Demi's Birthday Suit, or The Suit, was a trompe-l'œil body painting by Joanne Gair photographed by Annie Leibovitz that was featured on the cover of the Vanity Fair August 1992 issue to commemorate and exploit the success of Leibovitz's More Demi Moore cover photo of Demi Moore one year earlier.[1][2] As an example of modern body painting artwork, it raised the profile of Gair in pop culture as an artist in that genre.[3]

The work is considered to be groundbreaking by some, although there is controversy surrounding its originality. The converse of this image serves as the cover to Gair's second bodypainting book, Body Painting.[4] The photo shoot also let Moore show off the results of her fitness regimen.[5]

Artistic perspective[edit]
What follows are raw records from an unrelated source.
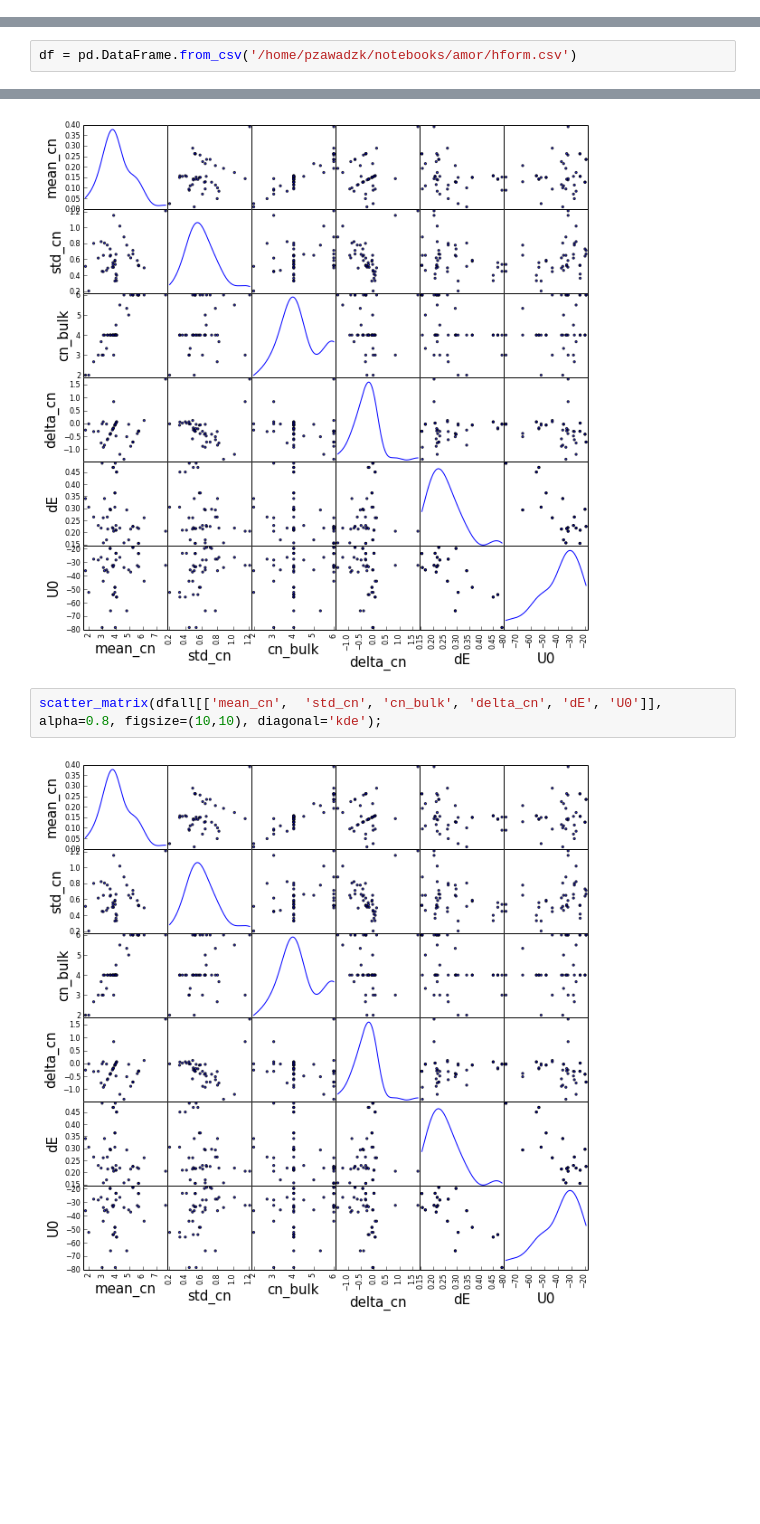
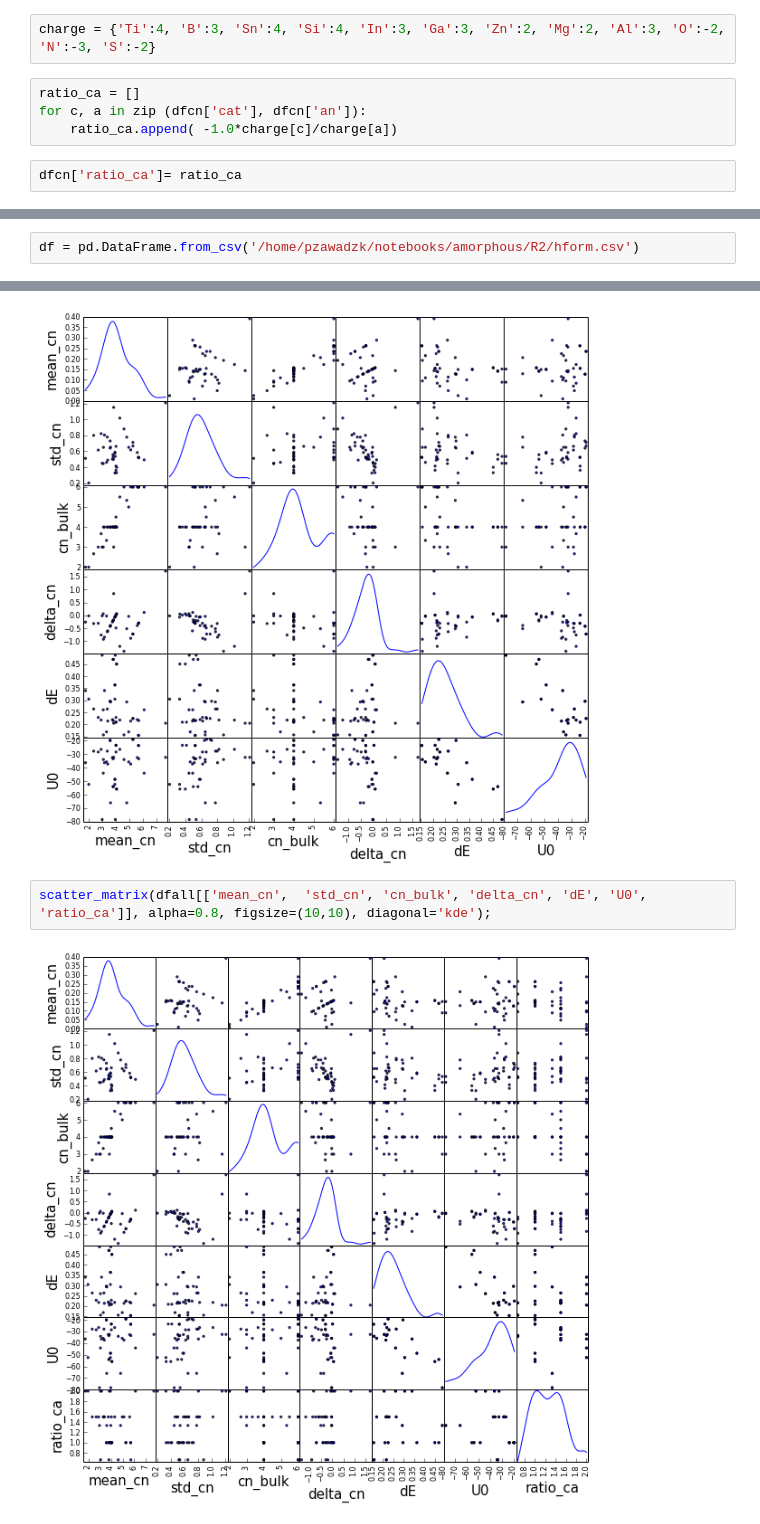
Before and after one commit to pzawadzk/IPython-NB-amorphous, a Jupyter notebook: R2_SON_structures.ipynb, the cells around one changed output, grey strips where cells are left out. Cells and saved outputs as stored; diff of their text form; blank space fills up the shorter version.

```diff
--- a/R2_SON_structures.ipynb
+++ b/R2_SON_structures.ipynb
@@ -272,6 +272,14 @@ for key_type in ['O', 'N', 'S']:
 savefig("CN_pdf.pdf", bbox_inches='tight')
 # %% [output]
 [figure]
+# %%
+charge = {'Ti':4, 'B':3, 'Sn':4, 'Si':4, 'In':3, 'Ga':3, 'Zn':2, 'Mg':2, 'Al':3, 'O':-2, 'N':-3, 'S':-2}
+# %%
+ratio_ca = []
+for c, a in zip (dfcn['cat'], dfcn['an']):
+    ratio_ca.append( -1.0*charge[c]/charge[a])
+# %%
+dfcn['ratio_ca']= ratio_ca
 # %%
 dfcn
 # %% [output]
@@ -326,7 +339,7 @@ dfcn[['mean_cn',  'std_cn', 'cn_bulk', 'delta_cn']].corr()
 | delta_cn | 0.226237 | 0.027411 | -0.181434 | 1.000000 |
 4 rows × 4 columns
 # %%
-df = pd.DataFrame.from_csv('/home/pzawadzk/notebooks/amor/hform.csv')
+df = pd.DataFrame.from_csv('/home/pzawadzk/notebooks/amorphous/R2/hform.csv')
 # %%
 df['mat']= df.index
 # %%
@@ -351,6 +364,6 @@ scatter_matrix(dfall[['mean_cn',  'std_cn', 'cn_bulk', 'delta_cn', 'dE', 'U0']],
 # %% [output]
 [figure]
 # %%
-scatter_matrix(dfall[['mean_cn',  'std_cn', 'cn_bulk', 'delta_cn', 'dE', 'U0']], alpha=0.8, figsize=(10,10), diagonal='kde');
+scatter_matrix(dfall[['mean_cn',  'std_cn', 'cn_bulk', 'delta_cn', 'dE', 'U0', 'ratio_ca']], alpha=0.8, figsize=(10,10), diagonal='kde');
 # %% [output]
-[figure, old version]
+[figure, new version]
```
Also changed, not shown: parts of 7 cells of this notebook, 2 other files.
Gene Newman considers the body painting of Moore to be the introduction of modern body painting to the world.[6] Although willing to credit Moore and Gair with the rebirth of bodypainting in a San Francisco Chronicle story, the "makeup artist, wig maker and stylist" Jim Ponder had difficulty calling interest in bodypainting a trend because it traces back to the "beginnings of man."[7] Joanne Gair has described the painting as a stylized reference to Botticelli,[8] since the sinuous pose is reminiscent of the central figures in both Primavera and The Birth of Venus. The Amazon.com product description for Gair's book calls her participation in this photoshoot as her "defining moment."[9] Soon after the release of the magazine Gair became such a pop culture icon that she was considered for an Absolut Vodka Absolut Gair ad campaign according to a story in The New York Times.[3] The work is considered to be an example from the most sophisticated end of the bodypainting spectrum which extends all the way to Henna tattoos.[10]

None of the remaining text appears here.